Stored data
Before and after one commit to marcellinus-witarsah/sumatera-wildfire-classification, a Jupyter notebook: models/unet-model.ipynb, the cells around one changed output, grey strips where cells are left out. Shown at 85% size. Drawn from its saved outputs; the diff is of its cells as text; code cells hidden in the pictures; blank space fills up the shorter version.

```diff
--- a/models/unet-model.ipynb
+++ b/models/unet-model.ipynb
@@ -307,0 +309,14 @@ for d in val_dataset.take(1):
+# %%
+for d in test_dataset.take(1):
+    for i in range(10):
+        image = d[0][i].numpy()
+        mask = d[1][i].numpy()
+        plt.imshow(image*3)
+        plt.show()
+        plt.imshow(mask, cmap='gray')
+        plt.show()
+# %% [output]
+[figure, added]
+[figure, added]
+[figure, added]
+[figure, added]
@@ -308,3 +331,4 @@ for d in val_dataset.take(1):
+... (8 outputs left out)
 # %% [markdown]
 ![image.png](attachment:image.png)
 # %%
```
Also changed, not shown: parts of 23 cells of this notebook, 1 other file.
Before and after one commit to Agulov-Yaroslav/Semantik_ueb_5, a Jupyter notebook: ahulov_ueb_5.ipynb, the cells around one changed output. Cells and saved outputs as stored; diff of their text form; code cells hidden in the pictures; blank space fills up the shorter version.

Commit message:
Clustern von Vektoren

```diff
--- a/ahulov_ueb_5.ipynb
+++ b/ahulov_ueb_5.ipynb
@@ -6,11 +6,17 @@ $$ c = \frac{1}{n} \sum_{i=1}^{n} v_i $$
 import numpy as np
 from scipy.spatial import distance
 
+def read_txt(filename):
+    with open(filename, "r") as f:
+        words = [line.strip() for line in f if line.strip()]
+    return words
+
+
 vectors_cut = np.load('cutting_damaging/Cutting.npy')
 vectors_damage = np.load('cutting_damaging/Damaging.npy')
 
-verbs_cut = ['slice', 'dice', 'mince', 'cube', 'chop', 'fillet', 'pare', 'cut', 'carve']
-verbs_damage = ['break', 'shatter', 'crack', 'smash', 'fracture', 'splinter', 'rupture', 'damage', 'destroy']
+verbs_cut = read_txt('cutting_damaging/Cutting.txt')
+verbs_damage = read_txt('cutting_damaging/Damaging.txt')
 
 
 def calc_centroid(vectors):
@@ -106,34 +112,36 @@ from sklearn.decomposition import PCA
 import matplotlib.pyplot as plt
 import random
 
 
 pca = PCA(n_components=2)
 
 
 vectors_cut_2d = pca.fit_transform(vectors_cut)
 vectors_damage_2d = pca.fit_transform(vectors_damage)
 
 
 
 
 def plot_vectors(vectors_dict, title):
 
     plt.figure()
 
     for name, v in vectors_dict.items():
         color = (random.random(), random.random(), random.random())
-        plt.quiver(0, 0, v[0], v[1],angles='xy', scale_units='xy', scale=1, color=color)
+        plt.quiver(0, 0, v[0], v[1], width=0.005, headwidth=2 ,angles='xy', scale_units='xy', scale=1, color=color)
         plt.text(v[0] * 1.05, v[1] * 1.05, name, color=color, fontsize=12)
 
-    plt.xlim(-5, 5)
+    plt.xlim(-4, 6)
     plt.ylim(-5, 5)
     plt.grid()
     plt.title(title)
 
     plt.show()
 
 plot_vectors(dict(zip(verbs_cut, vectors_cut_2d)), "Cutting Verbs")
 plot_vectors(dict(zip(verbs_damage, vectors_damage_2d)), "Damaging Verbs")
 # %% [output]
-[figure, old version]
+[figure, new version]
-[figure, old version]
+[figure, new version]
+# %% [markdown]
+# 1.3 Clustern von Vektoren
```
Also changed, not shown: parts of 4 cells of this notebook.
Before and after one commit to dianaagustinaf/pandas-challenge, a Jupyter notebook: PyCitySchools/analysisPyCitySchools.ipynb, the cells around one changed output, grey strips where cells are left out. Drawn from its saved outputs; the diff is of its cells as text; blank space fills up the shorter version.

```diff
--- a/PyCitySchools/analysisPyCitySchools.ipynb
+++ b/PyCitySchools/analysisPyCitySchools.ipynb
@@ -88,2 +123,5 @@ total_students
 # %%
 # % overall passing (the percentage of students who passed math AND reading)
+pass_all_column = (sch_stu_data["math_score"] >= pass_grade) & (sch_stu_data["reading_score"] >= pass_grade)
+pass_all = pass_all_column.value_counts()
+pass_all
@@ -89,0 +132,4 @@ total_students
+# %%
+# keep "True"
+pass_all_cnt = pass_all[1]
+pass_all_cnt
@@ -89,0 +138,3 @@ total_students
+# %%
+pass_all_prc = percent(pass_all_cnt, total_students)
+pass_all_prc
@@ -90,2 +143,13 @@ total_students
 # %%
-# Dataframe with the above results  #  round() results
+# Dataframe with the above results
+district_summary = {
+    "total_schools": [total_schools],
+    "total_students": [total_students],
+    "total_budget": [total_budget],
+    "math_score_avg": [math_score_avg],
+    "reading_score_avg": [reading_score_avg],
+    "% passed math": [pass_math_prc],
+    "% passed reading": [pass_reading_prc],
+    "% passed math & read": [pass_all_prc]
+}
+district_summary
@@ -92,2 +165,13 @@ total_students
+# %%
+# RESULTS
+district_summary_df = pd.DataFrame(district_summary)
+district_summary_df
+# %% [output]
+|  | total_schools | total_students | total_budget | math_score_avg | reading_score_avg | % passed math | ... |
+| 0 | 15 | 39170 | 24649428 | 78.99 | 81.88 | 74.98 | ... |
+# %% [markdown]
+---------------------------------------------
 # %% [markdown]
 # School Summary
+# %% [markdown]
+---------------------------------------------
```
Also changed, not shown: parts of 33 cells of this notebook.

Required work
Among the records above, find the lines that contain "random" and copy every one.

Response to the exercise
 import random
         color = (random.random(), random.random(), random.random())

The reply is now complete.